→ What this task involves:
Below are some entries. Copy each line in them that holds "mdates".
- Opening Delimiter -
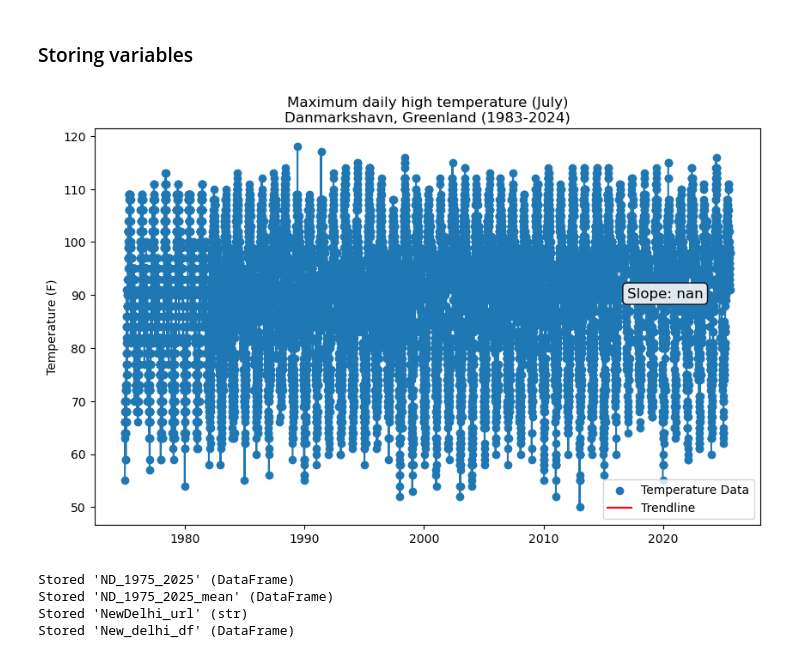
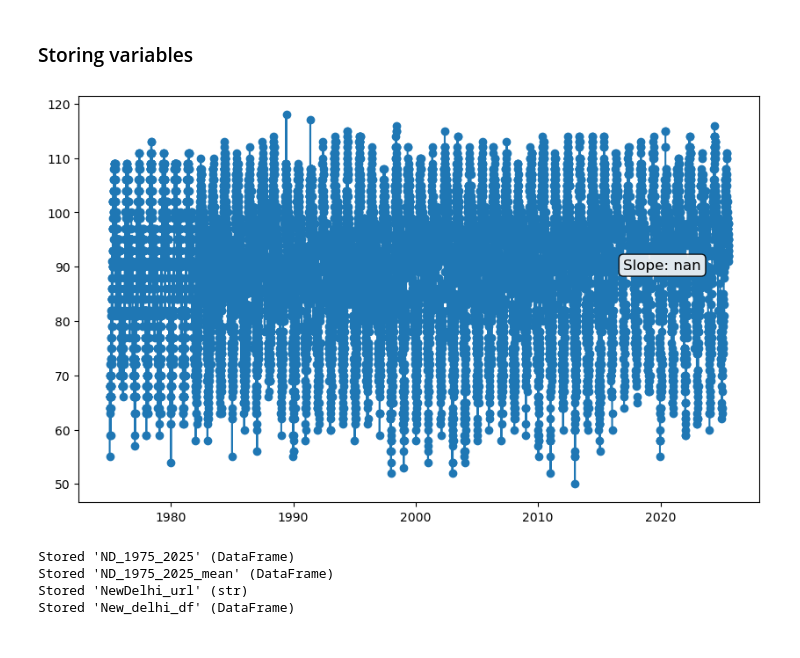
Before and after one commit to cu-esiil-edu/01-climate-git-gauravchakrabarty, a Jupyter notebook: notebooks/climate-98-download.ipynb, the cells around one changed output. Cells and saved outputs as stored; diff of their text form; code cells hidden in the pictures.

```diff
--- a/notebooks/climate-98-download.ipynb
+++ b/notebooks/climate-98-download.ipynb
@@ -241,41 +241,34 @@ ND_1975_2025_mean.hvplot(
 from matplotlib import pyplot as plt
 import pandas as pd
 import matplotlib.pyplot as plt
 import matplotlib.dates as mdates
 import numpy as np
 fig, ax = plt.subplots(figsize=(10,6))
 
 x_values = mdates.date2num(ND_1975_2025.index)
 
 
 ax.scatter(x_values,
            ND_1975_2025["TMAX"],
            label="Temperature Data")
 
 # Fit a linear regression model
 slope, intercept = np.polyfit(x_values, ND_1975_2025["TMAX"], 1)
 trendline = slope * x_values + intercept
 
 ax.plot(x_values, trendline, color='red', label="Trendline")
 ax.plot(x_values, ND_1975_2025["TMAX"])
 
 ax.xaxis.set_major_locator(mdates.YearLocator(10))
 ax.xaxis.set_major_formatter(mdates.DateFormatter('%Y'))
 
 slope_text = f"Slope: {slope:.5f}"
 ax.text(0.8, 0.6, slope_text, transform=ax.transAxes, fontsize=12,
         verticalalignment='top', bbox=dict(boxstyle='round', facecolor='whitesmoke', alpha=0.9))
 
-
-
-ax.set(title="Maximum daily high temperature (July)\nDanmarkshavn, Greenland (1983-2024)",
-       ylabel="Temperature (F)")
-
-ax.legend()  # Add legend to display labels
-
 plt.show()
 # %% [output]
-[figure, old version]
+[figure, new version]
 # %%
 %store ND_1975_2025 ND_1975_2025_mean NewDelhi_url New_delhi_df
 # %% [output]
```
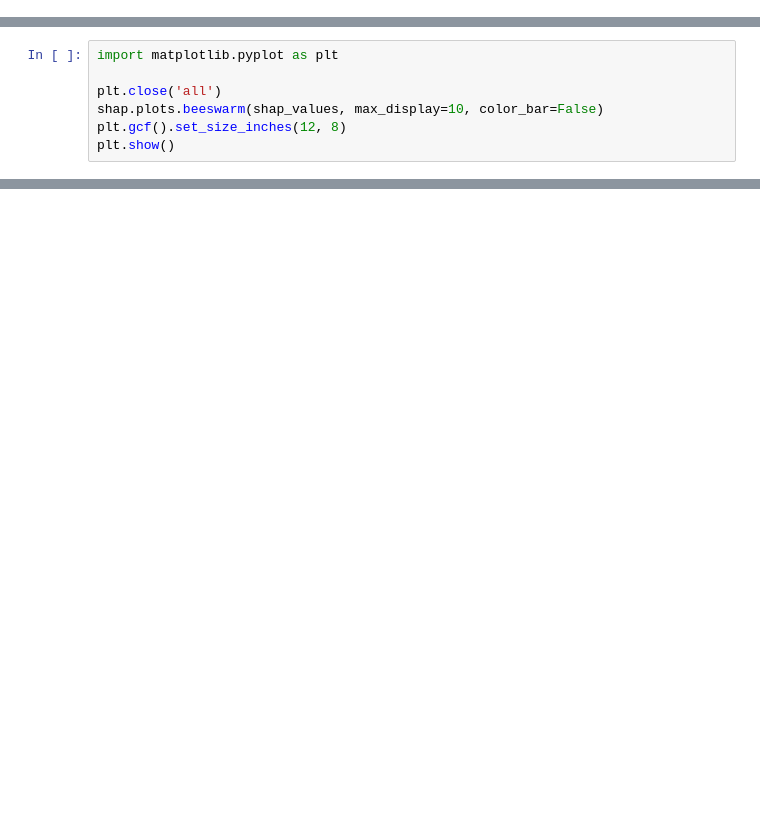
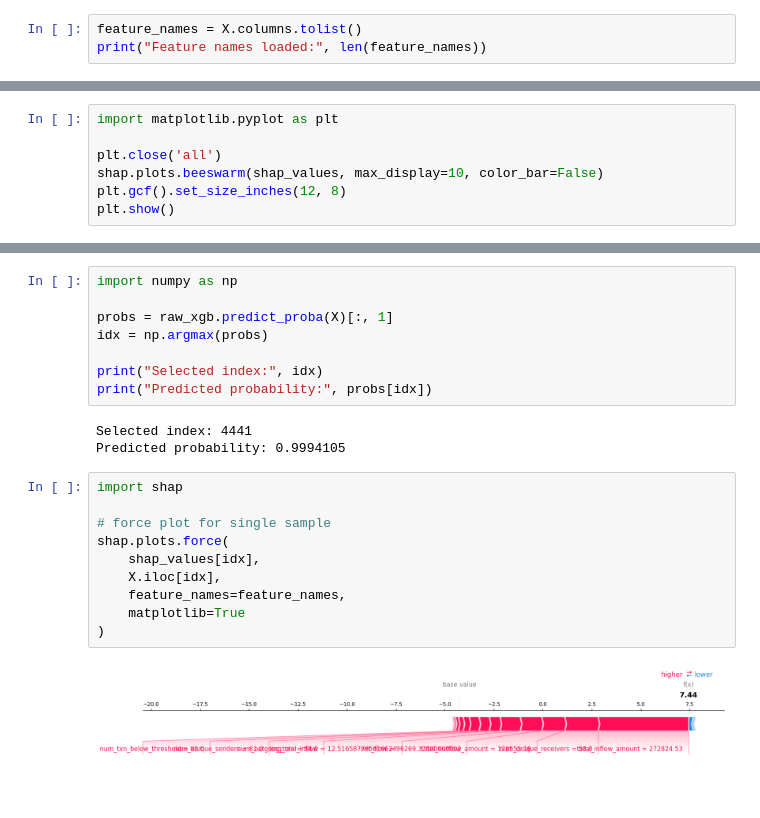
Before and after one commit to vijaivimu/aml-mule-risk-scoring, a Jupyter notebook: notebooks/06_explainability_shap.ipynb, the cells around one changed output, grey strips where cells are left out. Cells and saved outputs as stored; diff of their text form; blank space fills up the shorter version.

```diff
--- a/notebooks/06_explainability_shap.ipynb
+++ b/notebooks/06_explainability_shap.ipynb
@@ -47,0 +31,3 @@ if not hasattr(np, "int"):
+# %%
+feature_names = X.columns.tolist()
+print("Feature names loaded:", len(feature_names))
@@ -137,0 +153,23 @@ shap.summary_plot(
+# %%
+import numpy as np
+
+probs = raw_xgb.predict_proba(X)[:, 1]
+idx = np.argmax(probs)
+
+print("Selected index:", idx)
+print("Predicted probability:", probs[idx])
+# %% [output]
+Selected index: 4441
+Predicted probability: 0.9994105
+# %%
+import shap
+
+# force plot for single sample
+shap.plots.force(
+    shap_values[idx],
+    X.iloc[idx],
+    feature_names=feature_names,
+    matplotlib=True
+)
+# %% [output]
+[figure, added]
```
Also changed, not shown: parts of 32 cells of this notebook, 9 other files.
- Closing Delimiter -
→ Output for this exercise:
 import matplotlib.dates as mdates
 x_values = mdates.date2num(ND_1975_2025.index)
 ax.xaxis.set_major_locator(mdates.YearLocator(10))
 ax.xaxis.set_major_formatter(mdates.DateFormatter('%Y'))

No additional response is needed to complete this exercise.